Task to complete: Copy, from the listing, every line in which the string "democratic" is present.

• • • •

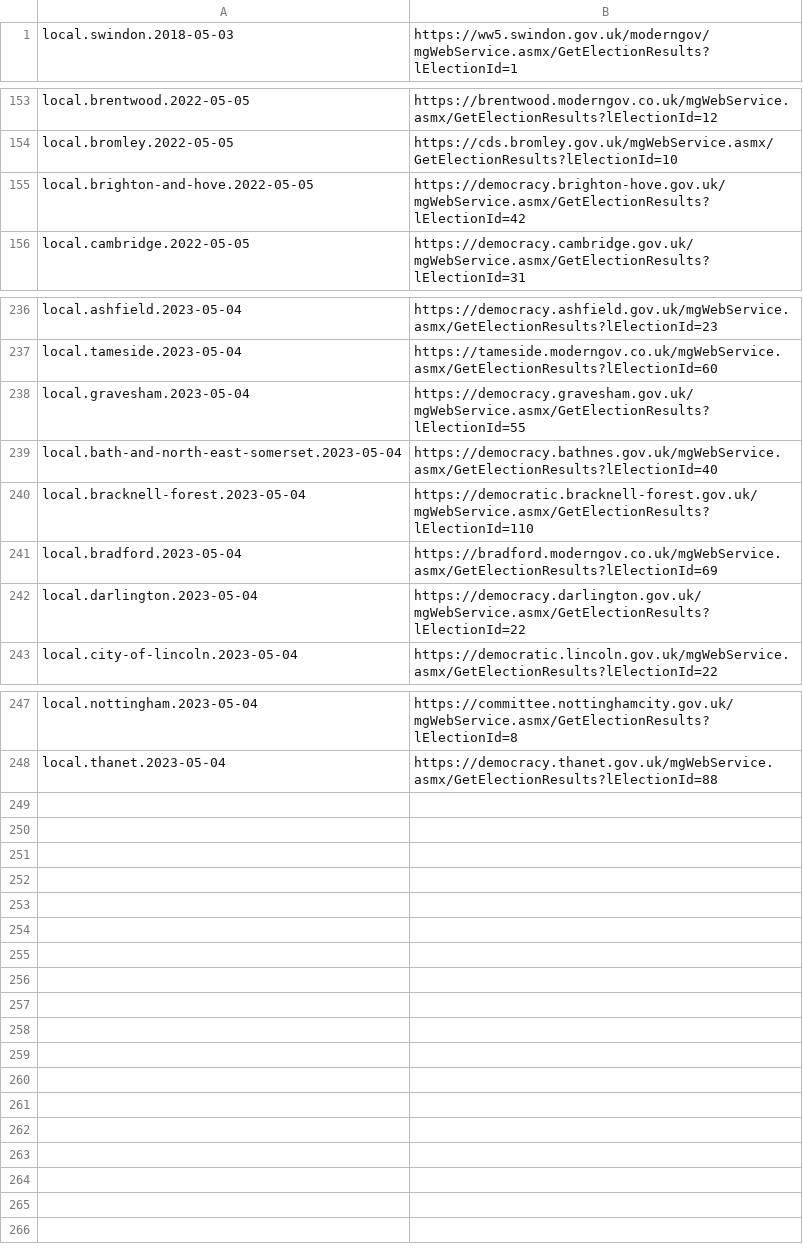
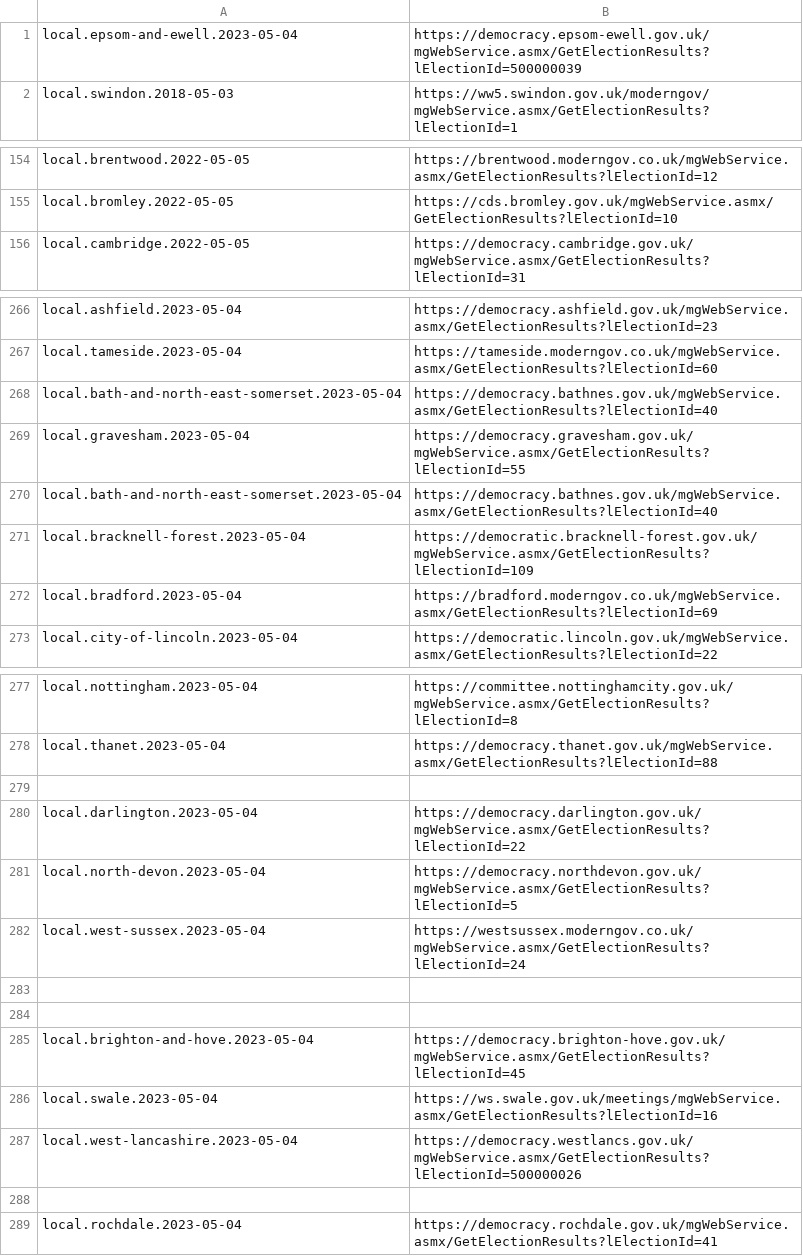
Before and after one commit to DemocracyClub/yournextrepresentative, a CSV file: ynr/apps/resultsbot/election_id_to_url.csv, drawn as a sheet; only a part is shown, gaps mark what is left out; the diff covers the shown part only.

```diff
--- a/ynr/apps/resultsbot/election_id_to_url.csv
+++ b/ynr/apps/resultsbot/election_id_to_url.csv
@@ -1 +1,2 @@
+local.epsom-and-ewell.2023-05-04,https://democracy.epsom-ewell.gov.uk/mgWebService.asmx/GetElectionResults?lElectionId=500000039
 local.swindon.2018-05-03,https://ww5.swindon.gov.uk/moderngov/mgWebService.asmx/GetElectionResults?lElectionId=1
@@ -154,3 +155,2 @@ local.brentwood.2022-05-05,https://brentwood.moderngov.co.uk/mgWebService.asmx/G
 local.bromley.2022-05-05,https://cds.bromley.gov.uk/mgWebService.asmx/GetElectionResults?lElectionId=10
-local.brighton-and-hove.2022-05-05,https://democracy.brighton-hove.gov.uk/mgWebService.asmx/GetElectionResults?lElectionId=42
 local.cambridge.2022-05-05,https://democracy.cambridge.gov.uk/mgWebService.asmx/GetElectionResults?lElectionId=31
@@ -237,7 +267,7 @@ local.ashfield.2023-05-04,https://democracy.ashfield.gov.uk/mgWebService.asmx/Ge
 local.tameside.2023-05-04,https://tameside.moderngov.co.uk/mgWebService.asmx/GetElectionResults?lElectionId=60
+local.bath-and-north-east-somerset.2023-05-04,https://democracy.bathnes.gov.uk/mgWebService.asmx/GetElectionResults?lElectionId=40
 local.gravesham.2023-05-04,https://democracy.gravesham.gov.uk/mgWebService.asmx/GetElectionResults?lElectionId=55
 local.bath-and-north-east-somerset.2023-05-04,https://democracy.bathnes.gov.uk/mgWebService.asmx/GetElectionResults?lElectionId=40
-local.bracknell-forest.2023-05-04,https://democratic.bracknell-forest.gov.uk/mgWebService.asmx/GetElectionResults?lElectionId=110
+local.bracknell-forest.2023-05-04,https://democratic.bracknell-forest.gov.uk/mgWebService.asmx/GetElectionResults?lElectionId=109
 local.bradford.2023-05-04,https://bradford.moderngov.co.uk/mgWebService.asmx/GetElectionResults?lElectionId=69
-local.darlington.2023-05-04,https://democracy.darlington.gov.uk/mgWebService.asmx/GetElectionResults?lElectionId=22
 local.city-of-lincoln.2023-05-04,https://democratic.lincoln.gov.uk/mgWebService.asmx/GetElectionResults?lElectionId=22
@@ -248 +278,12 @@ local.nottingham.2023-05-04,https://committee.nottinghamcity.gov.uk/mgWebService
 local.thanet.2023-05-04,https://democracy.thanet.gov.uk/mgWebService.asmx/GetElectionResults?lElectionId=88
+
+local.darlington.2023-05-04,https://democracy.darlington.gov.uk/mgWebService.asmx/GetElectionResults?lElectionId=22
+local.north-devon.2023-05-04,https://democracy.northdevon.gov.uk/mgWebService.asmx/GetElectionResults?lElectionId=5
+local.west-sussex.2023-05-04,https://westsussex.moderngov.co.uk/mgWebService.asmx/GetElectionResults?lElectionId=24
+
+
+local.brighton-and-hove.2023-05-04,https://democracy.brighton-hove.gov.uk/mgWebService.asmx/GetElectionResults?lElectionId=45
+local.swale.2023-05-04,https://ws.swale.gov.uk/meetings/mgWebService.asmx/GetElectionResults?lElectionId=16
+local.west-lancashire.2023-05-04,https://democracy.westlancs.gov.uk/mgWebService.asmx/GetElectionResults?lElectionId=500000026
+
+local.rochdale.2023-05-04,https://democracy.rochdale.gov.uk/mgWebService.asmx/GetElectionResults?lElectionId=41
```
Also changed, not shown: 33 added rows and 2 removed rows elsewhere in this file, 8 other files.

• • • •

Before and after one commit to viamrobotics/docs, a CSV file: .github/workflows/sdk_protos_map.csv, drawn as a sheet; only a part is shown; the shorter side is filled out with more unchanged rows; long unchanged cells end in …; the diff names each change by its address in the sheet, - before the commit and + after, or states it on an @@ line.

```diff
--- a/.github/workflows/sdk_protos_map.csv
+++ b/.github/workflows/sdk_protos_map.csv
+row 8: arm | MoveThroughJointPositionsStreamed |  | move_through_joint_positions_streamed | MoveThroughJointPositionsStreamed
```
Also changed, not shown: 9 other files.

• • • •

Response area:
-local.bracknell-forest.2023-05-04,https://democratic.bracknell-forest.gov.uk/mgWebService.asmx/GetElectionResults?lElectionId=110
+local.bracknell-forest.2023-05-04,https://democratic.bracknell-forest.gov.uk/mgWebService.asmx/GetElectionResults?lElectionId=109
 local.city-of-lincoln.2023-05-04,https://democratic.lincoln.gov.uk/mgWebService.asmx/GetElectionResults?lElectionId=22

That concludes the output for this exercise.